shutterstock_80224573As the technology that powers pediatric cardiology has improved, implanted pacemakers can generally provide reliable service from five to seven years or more.

Thanks to these advances, in most cases children with pacemakers lead normal life, healthy lives.

1. Precautions to Be Aware Of

In case of an emergency, your child should wear a medical ID bracelet or necklace to let others know about the device. Medical ID cards are also useful for children old enough to carry a wallet.

Modern electronic equipment such as mobile phones, radio transmitters and microwave ovens will not interfere with a pacemaker. However, your child should take care when handling magnets or coming close to very strong ones such as those used in security devices at airports or in magnetic resonance imaging (MRI).

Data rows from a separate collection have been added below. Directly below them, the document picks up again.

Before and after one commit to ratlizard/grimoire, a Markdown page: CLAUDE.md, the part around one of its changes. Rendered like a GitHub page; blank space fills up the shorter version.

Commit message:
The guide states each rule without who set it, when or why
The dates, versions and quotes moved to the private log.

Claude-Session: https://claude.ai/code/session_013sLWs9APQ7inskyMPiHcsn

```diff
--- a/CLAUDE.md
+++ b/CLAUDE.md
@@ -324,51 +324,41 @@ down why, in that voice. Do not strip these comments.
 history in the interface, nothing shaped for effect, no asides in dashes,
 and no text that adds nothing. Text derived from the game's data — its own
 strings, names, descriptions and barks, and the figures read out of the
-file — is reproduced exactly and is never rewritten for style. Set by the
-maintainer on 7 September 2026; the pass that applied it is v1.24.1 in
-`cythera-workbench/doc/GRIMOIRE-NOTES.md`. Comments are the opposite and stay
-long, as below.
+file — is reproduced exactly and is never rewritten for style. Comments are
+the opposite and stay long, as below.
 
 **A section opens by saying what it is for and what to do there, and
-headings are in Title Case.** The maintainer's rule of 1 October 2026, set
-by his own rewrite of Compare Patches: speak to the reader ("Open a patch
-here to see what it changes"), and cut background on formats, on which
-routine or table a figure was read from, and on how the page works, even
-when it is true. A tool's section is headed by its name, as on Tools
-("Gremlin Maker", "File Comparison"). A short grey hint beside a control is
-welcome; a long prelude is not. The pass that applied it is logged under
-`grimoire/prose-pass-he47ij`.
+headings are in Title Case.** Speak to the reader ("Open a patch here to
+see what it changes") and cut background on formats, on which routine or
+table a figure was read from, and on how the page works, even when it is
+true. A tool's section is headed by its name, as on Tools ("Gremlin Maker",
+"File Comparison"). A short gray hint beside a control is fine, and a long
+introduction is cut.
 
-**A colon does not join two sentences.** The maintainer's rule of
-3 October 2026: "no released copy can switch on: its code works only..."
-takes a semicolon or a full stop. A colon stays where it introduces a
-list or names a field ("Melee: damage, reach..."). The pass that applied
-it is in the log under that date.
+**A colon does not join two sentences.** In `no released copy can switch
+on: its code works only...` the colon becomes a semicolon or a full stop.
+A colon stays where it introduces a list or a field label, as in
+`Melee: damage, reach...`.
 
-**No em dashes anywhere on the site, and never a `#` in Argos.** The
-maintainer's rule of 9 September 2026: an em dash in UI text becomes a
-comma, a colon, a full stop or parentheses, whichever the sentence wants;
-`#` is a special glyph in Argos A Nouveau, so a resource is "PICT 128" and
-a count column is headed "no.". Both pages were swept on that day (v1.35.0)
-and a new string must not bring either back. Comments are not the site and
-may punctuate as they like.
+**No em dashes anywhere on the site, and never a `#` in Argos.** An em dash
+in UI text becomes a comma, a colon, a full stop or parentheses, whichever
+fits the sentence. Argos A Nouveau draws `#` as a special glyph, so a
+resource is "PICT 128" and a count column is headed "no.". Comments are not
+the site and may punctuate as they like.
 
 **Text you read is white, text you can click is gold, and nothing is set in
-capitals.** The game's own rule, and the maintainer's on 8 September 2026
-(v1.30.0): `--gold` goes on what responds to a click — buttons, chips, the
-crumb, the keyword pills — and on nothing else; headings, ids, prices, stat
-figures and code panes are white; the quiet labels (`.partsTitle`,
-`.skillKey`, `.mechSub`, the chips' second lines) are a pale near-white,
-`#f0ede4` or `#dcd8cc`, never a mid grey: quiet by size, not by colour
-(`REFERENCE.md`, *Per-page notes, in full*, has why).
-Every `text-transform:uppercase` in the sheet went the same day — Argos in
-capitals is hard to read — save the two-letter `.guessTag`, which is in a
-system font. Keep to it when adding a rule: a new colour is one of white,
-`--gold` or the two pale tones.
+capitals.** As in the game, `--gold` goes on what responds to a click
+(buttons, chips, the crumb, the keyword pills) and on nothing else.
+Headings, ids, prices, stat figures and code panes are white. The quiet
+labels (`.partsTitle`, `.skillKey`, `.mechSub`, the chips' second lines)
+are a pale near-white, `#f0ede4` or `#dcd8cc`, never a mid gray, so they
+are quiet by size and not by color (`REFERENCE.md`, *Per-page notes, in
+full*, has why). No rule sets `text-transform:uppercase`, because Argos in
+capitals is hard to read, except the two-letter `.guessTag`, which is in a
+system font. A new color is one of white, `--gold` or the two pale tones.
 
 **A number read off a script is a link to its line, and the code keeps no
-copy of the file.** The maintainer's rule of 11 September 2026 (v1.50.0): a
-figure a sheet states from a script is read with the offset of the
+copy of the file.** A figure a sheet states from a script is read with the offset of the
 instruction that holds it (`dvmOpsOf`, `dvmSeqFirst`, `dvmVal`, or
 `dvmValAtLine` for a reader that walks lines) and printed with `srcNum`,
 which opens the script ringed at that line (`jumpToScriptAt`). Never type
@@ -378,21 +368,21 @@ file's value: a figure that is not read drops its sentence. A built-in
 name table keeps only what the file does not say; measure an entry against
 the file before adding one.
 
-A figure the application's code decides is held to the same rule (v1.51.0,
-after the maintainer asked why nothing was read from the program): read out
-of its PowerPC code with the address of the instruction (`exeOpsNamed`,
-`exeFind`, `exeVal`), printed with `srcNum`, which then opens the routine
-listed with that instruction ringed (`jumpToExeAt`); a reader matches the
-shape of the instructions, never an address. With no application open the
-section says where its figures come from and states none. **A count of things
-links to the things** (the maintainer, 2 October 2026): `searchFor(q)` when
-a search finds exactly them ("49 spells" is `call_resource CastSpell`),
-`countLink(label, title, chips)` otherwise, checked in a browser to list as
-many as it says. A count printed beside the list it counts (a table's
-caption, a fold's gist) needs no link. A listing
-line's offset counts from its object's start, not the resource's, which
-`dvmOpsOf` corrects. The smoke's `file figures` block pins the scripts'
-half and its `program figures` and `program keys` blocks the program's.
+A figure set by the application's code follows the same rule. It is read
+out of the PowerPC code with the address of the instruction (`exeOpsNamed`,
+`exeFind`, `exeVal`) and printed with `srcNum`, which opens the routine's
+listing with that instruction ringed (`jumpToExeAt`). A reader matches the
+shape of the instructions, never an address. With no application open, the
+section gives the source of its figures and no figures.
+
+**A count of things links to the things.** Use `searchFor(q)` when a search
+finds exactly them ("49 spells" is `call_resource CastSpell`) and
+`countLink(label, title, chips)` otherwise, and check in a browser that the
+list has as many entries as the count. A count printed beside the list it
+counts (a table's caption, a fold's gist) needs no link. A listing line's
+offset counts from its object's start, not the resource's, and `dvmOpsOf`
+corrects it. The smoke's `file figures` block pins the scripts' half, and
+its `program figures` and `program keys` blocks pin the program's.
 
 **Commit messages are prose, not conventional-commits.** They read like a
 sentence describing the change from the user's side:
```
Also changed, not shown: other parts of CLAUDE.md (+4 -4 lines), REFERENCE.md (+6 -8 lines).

2. Is It Possible to Be Active?

Once your child’s pacemaker has been implanted, they should be able to participate in the same play and physical activities as other kids their age. Having a pacemaker won’t prevent them from living a normal life, but there are a few considerations you should take into account.

When involved in a physical, recreational or sporting activity, children with a pacemaker should avoid the risk of being struck in the chest.

3. Make a Habit of Checking Pulses

Your doctor may ask you to check your child’s pulse rate periodically to ensure the pacemaker is functioning normally. Make sure to report any symptoms that your child had before receiving their pacemaker or are unusual to your child’s doctor immediately.

4. Ongoing Care

Although your child’s pacemaker is built to last several years, make sure to check it regularly to ensure it’s working properly. Your child’s pediatric cardiology team will want to check the pacemaker regularly, so you should expect to visit around every three months.